> [Dataset records]
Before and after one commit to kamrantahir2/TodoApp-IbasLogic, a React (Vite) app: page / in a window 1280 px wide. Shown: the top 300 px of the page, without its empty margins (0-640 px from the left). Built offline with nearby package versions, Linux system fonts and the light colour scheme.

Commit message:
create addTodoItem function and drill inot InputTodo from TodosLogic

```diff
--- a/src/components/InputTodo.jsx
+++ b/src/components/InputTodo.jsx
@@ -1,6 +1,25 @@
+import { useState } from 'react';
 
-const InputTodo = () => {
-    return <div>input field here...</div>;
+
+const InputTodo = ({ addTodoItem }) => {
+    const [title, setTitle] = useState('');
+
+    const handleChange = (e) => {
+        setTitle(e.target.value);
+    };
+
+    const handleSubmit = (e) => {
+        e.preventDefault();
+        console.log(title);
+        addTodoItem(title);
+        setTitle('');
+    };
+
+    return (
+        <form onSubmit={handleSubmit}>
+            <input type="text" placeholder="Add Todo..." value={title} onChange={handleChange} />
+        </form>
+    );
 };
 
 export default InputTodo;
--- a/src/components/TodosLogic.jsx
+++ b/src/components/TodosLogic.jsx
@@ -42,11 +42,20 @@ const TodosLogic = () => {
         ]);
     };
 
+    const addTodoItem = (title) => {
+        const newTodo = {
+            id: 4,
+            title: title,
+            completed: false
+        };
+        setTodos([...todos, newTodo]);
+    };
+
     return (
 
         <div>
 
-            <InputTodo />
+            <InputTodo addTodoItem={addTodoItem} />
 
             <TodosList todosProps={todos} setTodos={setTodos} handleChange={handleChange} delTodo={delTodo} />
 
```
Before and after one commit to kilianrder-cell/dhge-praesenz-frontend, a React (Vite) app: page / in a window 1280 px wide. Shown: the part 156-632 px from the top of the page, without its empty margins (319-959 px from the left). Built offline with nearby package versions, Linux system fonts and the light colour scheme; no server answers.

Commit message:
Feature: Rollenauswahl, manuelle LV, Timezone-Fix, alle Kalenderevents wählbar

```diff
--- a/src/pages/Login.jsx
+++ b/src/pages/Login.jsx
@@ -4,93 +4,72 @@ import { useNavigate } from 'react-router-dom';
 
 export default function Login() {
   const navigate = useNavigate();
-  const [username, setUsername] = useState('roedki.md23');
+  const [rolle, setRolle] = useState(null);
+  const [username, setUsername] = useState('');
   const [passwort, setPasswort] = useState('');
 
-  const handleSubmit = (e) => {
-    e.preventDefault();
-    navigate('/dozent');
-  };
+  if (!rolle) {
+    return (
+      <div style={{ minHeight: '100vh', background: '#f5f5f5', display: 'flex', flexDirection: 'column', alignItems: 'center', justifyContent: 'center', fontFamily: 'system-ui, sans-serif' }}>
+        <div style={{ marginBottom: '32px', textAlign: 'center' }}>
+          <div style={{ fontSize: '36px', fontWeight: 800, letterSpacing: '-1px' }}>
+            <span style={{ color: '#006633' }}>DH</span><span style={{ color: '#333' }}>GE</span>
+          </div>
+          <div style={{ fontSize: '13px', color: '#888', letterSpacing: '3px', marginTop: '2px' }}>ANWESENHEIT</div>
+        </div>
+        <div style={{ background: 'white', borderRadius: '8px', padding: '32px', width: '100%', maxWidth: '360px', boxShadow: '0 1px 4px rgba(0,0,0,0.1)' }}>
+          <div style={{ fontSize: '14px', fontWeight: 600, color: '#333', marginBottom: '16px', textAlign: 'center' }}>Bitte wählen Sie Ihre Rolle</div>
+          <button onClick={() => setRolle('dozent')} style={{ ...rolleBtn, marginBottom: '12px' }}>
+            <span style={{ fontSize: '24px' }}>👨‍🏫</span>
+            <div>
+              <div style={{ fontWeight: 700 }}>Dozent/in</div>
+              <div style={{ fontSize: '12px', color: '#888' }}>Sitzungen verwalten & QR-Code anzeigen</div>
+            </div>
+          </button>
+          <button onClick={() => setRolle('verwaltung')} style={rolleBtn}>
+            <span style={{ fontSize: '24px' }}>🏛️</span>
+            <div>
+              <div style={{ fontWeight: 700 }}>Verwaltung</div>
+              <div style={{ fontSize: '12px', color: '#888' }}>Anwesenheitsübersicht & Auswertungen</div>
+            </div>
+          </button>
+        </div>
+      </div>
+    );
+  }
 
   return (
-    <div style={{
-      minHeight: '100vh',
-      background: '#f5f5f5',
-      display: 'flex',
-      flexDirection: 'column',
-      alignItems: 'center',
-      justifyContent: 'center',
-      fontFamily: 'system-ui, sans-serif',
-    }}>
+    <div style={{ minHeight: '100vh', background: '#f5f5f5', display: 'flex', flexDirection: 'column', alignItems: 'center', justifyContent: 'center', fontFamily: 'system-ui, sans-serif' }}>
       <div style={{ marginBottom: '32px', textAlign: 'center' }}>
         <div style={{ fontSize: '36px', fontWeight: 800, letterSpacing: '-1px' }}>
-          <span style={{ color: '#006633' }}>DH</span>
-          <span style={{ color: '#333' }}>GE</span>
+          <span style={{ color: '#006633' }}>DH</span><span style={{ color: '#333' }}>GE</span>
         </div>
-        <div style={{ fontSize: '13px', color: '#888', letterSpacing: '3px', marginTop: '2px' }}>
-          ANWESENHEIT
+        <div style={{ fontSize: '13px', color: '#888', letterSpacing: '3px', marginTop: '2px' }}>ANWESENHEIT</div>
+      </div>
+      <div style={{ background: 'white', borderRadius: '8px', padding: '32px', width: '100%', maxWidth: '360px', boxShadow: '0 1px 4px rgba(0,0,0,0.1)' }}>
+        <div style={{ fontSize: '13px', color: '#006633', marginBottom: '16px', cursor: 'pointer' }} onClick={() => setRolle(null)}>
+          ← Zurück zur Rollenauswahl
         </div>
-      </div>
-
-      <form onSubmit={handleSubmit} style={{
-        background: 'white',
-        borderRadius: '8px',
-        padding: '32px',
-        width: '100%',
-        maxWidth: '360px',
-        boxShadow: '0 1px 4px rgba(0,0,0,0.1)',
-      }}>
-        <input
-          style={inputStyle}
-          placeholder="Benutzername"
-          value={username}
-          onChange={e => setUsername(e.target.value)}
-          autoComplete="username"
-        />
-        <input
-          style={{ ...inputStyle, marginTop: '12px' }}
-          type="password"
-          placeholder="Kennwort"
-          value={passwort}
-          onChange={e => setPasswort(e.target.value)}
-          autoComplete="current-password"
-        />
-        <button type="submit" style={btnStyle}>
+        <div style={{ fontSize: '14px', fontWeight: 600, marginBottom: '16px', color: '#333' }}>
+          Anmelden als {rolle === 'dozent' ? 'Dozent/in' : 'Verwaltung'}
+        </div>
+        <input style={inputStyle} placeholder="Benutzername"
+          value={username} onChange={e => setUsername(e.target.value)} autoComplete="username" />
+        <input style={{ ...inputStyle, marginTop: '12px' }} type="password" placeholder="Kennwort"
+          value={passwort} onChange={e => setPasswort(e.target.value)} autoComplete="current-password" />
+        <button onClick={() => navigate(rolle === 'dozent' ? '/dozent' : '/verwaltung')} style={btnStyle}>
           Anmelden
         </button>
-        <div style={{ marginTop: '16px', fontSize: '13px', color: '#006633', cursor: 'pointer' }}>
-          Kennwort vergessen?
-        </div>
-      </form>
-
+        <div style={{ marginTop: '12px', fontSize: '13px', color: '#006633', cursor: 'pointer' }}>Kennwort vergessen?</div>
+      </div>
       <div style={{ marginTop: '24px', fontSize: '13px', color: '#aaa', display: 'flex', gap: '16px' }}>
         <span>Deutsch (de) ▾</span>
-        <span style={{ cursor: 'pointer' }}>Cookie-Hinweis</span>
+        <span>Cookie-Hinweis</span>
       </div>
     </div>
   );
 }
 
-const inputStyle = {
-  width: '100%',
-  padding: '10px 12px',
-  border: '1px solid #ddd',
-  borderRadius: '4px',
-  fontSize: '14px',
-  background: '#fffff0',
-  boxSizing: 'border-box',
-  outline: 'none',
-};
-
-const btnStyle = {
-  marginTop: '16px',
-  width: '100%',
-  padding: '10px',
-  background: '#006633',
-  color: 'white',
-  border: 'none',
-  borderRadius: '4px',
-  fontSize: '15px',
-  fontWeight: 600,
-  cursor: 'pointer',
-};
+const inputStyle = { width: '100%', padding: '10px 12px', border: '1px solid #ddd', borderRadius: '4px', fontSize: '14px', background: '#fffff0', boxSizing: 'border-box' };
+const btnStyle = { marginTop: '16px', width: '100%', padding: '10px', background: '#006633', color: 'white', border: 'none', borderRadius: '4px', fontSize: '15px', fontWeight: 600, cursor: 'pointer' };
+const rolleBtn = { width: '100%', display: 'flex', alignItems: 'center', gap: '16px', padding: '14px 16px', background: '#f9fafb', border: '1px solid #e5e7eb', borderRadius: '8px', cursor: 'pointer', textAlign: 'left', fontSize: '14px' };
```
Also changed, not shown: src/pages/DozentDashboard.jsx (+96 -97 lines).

> [Task statement] Your job is to return all lines above that hold the word "target".

> [Exercise result]
+        setTitle(e.target.value);
-          onChange={e => setUsername(e.target.value)}
-          onChange={e => setPasswort(e.target.value)}
+          value={username} onChange={e => setUsername(e.target.value)} autoComplete="username" />
+          value={passwort} onChange={e => setPasswort(e.target.value)} autoComplete="current-password" />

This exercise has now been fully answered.